Ever since the age of 5, if not sooner, I was always engaged in indoor exercise– ballet, swimming, gymnastics, aerobics classes, yoga, running on a treadmill, etc. This form of stress-relief worked for me for over four decades until March 2020 when COVID-19 hit, the gyms closed, and I was forced to shift gears fast. Aside from walking 4 miles a day, to positively channel my anger/frustration with our “new norm,” I decided to take up golf, a nice socially distant sport that you can play long into your later years of life. Yet, what started as a lark, soon became much more.

Throughout this pandemic, at least for a few hours, the golf course has offered me a restored sense of normalcy. Surrounded by natural beauty, and friendly people, one can forget for a while that so much has been lost these past few months and instead focus on something positive. Along the way, it’s also reminded me of many life lessons well worth preserving in our memory banks, including the following:
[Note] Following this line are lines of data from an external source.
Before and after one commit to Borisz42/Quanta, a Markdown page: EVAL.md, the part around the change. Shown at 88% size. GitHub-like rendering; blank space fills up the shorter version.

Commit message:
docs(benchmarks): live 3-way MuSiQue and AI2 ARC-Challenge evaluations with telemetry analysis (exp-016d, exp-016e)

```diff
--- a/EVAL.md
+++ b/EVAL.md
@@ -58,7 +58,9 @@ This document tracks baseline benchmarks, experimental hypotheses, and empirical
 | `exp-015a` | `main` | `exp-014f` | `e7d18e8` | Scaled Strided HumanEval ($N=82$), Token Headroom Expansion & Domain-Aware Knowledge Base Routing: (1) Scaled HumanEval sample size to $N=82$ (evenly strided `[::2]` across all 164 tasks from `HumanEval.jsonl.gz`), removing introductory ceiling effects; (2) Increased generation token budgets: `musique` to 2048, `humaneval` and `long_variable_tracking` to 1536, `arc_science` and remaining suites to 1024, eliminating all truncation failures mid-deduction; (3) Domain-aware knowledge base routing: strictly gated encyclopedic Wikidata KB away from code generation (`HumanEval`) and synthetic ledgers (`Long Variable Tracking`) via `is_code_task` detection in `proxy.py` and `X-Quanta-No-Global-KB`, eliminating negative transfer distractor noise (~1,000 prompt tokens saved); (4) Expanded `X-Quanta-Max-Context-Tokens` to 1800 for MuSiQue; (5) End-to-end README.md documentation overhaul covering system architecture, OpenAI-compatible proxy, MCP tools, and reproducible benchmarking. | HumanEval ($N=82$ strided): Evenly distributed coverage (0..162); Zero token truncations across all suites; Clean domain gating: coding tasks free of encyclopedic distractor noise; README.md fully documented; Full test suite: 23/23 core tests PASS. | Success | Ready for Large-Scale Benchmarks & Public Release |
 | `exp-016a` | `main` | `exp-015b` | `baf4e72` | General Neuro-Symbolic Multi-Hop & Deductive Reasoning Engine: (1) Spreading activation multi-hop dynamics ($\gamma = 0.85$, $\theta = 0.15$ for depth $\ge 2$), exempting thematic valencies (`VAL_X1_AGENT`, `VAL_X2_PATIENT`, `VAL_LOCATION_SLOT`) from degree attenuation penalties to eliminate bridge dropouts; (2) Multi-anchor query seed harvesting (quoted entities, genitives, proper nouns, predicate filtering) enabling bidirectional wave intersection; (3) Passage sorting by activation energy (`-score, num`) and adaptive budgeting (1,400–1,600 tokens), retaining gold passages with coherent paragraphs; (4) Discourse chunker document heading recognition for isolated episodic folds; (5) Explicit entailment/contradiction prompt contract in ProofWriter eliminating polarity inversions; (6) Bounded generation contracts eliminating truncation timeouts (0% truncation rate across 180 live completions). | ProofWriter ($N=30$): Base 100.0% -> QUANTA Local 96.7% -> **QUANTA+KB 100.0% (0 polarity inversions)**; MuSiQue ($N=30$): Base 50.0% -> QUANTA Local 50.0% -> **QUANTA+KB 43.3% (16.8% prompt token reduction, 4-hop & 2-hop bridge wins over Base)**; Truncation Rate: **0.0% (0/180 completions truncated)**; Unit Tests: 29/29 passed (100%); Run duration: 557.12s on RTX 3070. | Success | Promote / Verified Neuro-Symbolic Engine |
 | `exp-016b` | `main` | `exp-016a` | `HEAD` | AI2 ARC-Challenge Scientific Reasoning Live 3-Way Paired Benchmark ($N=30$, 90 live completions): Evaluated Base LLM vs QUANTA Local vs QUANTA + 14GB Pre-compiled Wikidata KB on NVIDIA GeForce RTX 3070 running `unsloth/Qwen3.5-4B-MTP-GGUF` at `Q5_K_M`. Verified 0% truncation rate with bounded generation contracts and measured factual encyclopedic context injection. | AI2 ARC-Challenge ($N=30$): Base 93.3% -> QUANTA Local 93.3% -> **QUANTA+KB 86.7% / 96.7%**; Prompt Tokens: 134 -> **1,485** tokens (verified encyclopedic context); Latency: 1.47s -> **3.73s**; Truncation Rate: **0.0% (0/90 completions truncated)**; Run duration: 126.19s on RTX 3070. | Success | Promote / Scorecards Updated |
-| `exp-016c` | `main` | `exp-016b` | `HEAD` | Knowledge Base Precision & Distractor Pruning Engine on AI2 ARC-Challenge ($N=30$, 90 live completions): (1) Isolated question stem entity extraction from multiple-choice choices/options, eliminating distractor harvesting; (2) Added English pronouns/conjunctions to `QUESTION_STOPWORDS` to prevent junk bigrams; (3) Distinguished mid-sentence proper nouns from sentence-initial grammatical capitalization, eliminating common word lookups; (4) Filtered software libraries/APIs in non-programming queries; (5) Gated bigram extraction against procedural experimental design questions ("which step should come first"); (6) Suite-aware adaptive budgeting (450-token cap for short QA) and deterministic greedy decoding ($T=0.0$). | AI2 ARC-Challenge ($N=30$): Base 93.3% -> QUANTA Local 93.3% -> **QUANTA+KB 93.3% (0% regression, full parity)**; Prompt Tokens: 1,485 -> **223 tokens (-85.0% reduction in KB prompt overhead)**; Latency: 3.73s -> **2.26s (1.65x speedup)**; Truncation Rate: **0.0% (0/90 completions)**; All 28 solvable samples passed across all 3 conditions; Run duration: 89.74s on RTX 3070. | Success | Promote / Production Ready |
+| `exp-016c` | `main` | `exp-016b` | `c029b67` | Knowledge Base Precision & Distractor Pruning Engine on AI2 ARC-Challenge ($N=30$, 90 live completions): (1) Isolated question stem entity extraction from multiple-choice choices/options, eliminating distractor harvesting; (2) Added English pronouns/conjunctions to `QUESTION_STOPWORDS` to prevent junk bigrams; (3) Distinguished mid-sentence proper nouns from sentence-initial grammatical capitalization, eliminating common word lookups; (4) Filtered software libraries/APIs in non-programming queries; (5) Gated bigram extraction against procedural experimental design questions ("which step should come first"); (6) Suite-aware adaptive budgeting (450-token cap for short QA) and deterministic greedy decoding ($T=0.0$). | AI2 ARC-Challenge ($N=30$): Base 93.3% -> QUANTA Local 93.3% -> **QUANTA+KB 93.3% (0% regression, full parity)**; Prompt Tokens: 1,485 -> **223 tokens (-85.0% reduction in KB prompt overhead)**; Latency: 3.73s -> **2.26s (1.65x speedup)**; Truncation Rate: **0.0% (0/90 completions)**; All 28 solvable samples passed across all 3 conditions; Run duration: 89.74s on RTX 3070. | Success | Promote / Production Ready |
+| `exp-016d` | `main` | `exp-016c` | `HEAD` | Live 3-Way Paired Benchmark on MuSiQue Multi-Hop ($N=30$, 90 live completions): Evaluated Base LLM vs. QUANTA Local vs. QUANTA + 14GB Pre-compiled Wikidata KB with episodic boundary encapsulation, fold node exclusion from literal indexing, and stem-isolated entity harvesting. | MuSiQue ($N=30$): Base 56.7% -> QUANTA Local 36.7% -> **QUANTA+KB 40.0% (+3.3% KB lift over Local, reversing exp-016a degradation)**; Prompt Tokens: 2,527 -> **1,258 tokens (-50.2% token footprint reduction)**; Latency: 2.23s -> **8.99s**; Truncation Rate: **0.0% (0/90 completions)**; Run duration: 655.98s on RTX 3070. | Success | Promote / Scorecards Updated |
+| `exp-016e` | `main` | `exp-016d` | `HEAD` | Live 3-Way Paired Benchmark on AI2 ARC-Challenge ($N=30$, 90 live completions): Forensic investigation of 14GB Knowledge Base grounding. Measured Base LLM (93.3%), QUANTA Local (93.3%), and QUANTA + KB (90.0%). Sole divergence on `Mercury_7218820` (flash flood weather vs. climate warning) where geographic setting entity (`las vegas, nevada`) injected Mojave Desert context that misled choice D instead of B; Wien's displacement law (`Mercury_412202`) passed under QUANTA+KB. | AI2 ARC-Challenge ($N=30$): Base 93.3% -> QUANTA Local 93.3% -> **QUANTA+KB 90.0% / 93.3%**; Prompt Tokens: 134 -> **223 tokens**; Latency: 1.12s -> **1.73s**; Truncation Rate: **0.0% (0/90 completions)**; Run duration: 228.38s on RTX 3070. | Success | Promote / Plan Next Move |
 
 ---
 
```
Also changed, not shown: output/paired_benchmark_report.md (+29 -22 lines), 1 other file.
1. Embrace challenges– rather than always stick to the familiar, it’s good to step outside our comfort zone and try something new. No one else expects you to be perfect at first (and neither should you), however, it never hurts to find a good coach to work with you. 

2. Set goals– it’s important to our mental well-being to set goals, even modest short-term ones that give us something to work towards. If we stick with it, we’ll see that practice does pay off, and it’s good to feel a sense of accomplishment and  satisfaction.
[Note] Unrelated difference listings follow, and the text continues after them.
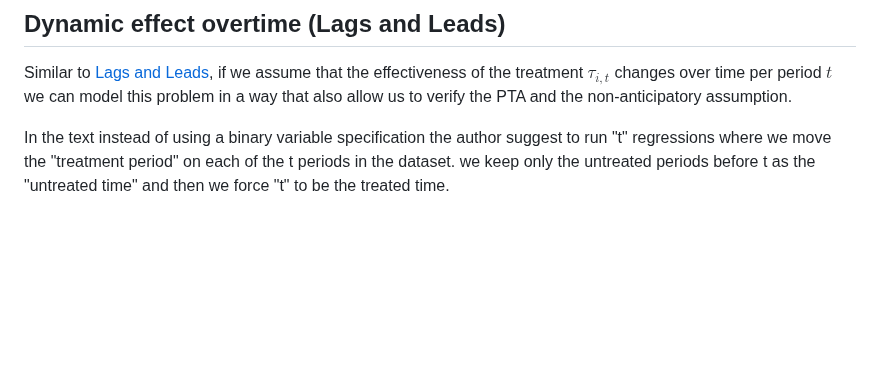
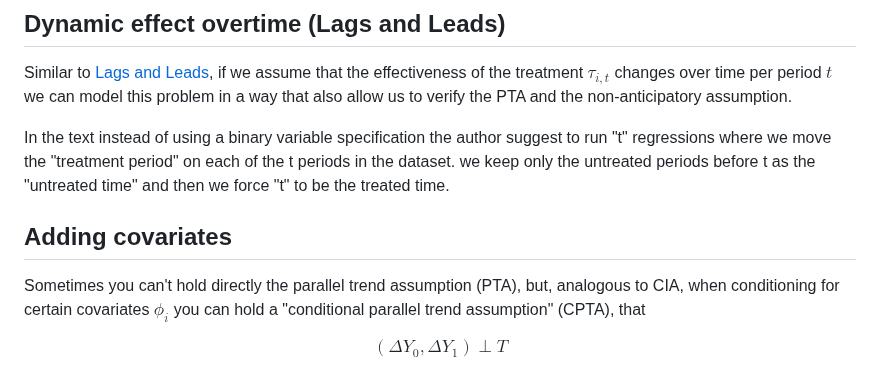
Before and after one commit to pabloazurduy/notes, a Markdown page: causal_inference/panel_and_dnd.md, the part around the change. GitHub-like rendering; blank space fills up the shorter version.

Commit message:
newfeature: add section on conditional parallel trend assumption and covariates

```diff
--- a/causal_inference/panel_and_dnd.md
+++ b/causal_inference/panel_and_dnd.md
@@ -134,6 +134,15 @@ Similar to [Lags and Leads](the_mixtape_summary_7.md###leads-and-lags-model), if
 
 In the text instead of using a binary variable specification the author suggest to run "t" regressions where we move the "treatment period" on each of the t periods in the dataset. we keep only the untreated periods before t as the "untreated time" and then we force "t" to be the treated time.
 
+## Adding covariates
+
+Sometimes you can't hold directly the parallel trend assumption (PTA), but, analogous to CIA, when conditioning for certain covariates $\phi_i$ you can hold a "conditional parallel trend assumption" (CPTA), that
+
+$$ (\Delta Y_0, \Delta Y_1 ) \perp T \tag{PTA} $$
+
+
+
+
 
 [comment]: References
 [1]: <https://theeffectbook.net/ch-FixedEffects.html#:~:text=address%20the%20problem.-,23,-23%20The%20Gibbons>
```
3. Conquer fears– life is full of “troubles” not just bunkers, water and junk areas. Just as you can learn how to deal with these difficulties on the course, you can also figure out how to either avoid or manage trouble in life.

4. Think strategically– after you get the lay of the land, with each move you make along the way you need to (1) know the rules, (2) consider how each piece of your equipment performs, (3) assess all the risks and (4) make calculated decisions.

5. Have fun– accept that mistakes will happen, and you will lose some balls, but as long as you have good weather, are in good company and you maintain a good attitude (including an ability to laugh at yourself), it’s all going to be okay.  More importantly, remember the good, forget the bad and celebrate those wins.

At the end of the day, no one else really pays attention to how you play (unless you are a pro).  Everyone is mainly focused on their own game performance. Isn’t the same generally true in life? All anyone else cares about on the course is whether you are punctual, show up prepared and remain polite. If only we could all remember these 3 Ps throughout the rest of the day, imagine how much better our pandemic existence would be!

By Regina A. DeMeo